Front-end code change data:
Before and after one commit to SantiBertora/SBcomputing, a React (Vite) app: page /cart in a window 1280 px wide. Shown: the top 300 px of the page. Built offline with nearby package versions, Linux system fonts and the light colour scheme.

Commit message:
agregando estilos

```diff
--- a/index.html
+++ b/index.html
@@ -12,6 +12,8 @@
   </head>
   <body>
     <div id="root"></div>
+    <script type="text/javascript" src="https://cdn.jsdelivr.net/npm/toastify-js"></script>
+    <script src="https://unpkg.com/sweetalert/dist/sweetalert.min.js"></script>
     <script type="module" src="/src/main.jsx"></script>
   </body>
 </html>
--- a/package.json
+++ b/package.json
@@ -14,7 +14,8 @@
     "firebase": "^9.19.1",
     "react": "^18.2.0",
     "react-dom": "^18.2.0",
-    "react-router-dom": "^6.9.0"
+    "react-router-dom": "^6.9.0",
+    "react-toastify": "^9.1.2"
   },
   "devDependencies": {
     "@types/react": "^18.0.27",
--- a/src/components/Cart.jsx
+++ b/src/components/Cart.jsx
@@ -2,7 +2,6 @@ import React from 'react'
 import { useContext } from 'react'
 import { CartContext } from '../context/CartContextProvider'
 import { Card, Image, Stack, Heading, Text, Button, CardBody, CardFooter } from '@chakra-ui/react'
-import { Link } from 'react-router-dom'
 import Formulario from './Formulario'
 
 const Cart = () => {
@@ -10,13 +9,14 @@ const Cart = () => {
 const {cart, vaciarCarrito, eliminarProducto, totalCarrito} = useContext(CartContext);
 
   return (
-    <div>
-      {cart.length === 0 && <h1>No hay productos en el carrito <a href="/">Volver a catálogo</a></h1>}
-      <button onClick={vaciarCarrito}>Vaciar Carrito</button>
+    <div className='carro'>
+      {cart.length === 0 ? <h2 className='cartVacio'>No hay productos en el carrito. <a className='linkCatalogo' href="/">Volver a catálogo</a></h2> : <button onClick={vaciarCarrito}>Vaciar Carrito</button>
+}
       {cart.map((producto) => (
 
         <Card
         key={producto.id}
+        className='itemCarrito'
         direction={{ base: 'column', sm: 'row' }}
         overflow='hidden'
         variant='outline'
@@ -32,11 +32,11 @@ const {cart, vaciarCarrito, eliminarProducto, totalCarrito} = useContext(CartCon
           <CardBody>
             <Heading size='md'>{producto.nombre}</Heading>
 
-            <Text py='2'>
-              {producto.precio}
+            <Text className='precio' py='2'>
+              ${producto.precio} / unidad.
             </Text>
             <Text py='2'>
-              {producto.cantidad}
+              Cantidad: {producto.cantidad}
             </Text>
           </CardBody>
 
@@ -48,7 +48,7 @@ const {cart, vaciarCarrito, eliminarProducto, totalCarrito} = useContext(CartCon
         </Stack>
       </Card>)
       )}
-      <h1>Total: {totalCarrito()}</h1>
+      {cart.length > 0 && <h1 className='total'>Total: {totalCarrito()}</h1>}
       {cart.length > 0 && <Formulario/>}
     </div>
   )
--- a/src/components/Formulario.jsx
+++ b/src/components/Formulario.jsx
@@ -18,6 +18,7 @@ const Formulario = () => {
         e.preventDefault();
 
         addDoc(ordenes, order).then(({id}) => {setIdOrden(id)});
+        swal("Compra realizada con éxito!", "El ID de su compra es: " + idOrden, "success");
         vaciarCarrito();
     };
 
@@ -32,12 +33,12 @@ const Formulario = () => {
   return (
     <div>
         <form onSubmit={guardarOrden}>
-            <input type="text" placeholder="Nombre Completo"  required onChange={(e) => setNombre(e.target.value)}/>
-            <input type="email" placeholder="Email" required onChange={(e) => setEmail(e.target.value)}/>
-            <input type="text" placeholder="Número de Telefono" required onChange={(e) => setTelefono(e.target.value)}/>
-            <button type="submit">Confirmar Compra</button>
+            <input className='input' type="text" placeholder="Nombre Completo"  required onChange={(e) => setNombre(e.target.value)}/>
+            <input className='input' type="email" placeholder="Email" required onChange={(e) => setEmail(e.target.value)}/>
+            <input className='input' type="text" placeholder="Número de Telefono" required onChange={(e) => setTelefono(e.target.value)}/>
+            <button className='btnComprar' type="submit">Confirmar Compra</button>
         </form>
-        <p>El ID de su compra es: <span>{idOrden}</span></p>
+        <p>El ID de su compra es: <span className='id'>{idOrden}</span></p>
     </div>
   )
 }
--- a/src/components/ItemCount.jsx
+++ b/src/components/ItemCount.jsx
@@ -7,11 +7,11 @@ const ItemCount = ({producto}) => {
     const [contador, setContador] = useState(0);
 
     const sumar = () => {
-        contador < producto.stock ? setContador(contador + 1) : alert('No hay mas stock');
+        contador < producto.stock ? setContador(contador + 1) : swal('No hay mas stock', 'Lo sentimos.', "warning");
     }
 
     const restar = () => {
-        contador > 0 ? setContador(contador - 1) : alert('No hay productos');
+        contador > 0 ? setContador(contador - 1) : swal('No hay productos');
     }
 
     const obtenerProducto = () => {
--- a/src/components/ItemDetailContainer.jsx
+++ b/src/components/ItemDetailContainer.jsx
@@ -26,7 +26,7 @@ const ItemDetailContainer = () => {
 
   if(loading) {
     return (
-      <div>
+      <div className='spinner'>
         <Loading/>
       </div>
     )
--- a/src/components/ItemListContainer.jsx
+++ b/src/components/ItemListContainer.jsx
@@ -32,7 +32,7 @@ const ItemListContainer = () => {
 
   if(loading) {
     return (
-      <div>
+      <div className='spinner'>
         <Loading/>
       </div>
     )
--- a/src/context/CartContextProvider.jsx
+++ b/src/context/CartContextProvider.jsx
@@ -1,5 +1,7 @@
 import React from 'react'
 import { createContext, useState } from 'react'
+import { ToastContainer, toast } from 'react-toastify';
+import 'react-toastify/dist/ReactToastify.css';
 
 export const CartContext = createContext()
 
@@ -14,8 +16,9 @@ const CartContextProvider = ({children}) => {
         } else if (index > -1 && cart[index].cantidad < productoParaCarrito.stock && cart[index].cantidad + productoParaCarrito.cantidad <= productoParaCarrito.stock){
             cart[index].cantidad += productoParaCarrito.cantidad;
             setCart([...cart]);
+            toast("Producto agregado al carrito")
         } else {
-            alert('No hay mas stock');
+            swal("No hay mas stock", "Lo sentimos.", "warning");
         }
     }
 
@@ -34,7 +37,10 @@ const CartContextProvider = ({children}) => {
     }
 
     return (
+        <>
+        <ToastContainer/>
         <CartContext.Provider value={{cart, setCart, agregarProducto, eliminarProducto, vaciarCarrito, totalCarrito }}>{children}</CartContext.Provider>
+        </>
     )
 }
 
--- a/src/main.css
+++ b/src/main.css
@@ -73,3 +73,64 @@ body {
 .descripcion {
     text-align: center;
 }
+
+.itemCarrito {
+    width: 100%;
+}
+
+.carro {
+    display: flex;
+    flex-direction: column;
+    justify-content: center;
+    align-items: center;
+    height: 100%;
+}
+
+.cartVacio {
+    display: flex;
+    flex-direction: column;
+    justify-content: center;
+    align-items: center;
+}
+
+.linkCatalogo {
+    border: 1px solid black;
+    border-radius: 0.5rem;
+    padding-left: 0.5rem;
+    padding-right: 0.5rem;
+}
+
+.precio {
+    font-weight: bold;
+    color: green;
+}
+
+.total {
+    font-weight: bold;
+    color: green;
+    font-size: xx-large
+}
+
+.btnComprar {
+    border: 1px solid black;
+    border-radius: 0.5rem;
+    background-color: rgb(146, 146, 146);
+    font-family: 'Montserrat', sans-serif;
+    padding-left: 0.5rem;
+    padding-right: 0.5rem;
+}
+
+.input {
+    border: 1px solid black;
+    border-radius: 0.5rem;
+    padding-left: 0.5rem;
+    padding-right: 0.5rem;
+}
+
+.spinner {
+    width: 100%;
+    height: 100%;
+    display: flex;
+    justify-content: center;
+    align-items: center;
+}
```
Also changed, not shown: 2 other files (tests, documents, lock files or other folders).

**What this task involves**.
Total the lines in the records above that contain the string "createContext". Write only that total.

**Finished exercise**.
2